So you’ve come to the end of this resource, and although you will find the content challenging and complex, hopefully it has given you the knowledge to allow you to provide quality end of life care. Remember to be honest with yourself and don’t be afraid to admit if you feel out of your depth. You are only human after all!
You can always get support from a peer or colleague if you need to talk about a certain issue, and refer to the additional materials and research sections in this resource for extra reading.
“It is an honour and a privilege to support and care for the person and their family during their last hours, days, or weeks of life.”
“Delivering good quality palliative care can be a deeply satisfying and rewarding experience if done with the correct resources, communications and experienced staff.”
Examples of quotes from Staff Survey 2014
- dying is a natural process
- ‘one size fits all’ decision making is morally wrong
- respond to each person compassionately even if they are not your direct responsibility
- check that each person’s understanding reflects what they have been told
- establish a person’s wishes and avoid assuming a lack of capacity without careful assessment
- nutrition/hydration are regarded in law as a medical treatment
- artificial or clinically assisted nutrition and hydration may need to be discussed
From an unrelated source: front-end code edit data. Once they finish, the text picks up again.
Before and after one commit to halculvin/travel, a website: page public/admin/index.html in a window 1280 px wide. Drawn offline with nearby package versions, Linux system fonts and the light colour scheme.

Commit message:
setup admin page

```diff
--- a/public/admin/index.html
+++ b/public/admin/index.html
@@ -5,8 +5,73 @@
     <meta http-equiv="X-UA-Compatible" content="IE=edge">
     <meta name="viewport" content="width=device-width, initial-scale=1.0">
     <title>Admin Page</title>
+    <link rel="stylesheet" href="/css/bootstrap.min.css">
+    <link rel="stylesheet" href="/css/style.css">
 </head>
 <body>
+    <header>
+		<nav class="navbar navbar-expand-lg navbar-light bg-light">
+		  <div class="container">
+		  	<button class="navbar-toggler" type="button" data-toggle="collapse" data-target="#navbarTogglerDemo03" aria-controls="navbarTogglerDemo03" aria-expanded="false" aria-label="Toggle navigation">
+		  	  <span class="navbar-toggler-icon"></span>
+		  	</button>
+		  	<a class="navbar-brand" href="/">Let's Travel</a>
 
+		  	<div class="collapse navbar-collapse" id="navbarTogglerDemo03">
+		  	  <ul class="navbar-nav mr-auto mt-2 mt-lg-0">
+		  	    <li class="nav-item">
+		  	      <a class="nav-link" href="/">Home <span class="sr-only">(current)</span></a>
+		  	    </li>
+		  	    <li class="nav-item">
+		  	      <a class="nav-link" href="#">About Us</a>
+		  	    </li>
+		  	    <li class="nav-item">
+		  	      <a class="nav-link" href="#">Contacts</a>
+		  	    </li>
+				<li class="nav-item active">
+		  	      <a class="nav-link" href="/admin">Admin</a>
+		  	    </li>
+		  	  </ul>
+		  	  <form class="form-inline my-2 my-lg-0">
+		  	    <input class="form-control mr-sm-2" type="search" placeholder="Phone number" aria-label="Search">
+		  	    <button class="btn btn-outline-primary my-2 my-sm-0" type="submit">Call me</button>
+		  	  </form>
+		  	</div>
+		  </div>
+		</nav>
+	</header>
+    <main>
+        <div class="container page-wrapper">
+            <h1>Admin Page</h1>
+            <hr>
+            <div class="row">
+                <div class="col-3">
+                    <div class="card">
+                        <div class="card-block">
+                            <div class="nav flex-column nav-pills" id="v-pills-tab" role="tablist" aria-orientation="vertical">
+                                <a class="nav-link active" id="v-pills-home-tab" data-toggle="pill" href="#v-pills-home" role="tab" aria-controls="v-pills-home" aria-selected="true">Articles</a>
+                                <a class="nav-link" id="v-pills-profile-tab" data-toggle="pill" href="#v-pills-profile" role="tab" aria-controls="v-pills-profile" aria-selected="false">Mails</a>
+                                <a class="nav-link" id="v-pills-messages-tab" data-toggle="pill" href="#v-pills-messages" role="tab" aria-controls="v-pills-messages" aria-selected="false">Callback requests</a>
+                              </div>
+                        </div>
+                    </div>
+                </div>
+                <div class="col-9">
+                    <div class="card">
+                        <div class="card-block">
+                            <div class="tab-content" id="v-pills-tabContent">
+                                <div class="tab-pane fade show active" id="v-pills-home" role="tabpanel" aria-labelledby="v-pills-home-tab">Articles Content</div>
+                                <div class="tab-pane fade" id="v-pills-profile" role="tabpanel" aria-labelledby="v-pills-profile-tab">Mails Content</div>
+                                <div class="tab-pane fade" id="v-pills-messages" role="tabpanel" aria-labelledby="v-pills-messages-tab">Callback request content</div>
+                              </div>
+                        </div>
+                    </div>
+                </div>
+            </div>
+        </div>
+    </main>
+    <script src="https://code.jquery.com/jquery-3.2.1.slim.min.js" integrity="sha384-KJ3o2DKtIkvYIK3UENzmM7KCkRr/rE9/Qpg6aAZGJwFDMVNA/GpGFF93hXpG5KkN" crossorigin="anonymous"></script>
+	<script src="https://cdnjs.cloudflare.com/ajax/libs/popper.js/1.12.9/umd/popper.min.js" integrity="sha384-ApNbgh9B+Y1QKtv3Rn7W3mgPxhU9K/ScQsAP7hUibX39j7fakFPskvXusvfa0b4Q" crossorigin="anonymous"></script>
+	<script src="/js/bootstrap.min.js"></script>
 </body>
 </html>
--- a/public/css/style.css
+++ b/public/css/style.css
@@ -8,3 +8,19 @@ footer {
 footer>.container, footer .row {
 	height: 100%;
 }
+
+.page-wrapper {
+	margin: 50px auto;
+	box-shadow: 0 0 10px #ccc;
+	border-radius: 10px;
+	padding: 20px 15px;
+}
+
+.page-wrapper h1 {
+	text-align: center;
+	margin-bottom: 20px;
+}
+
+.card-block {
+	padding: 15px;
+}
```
- the NMC Code of Practice says nurses “must recognise and respond compassionately to the needs of those who are in their last few days and hours of life.” (NMC, 2015)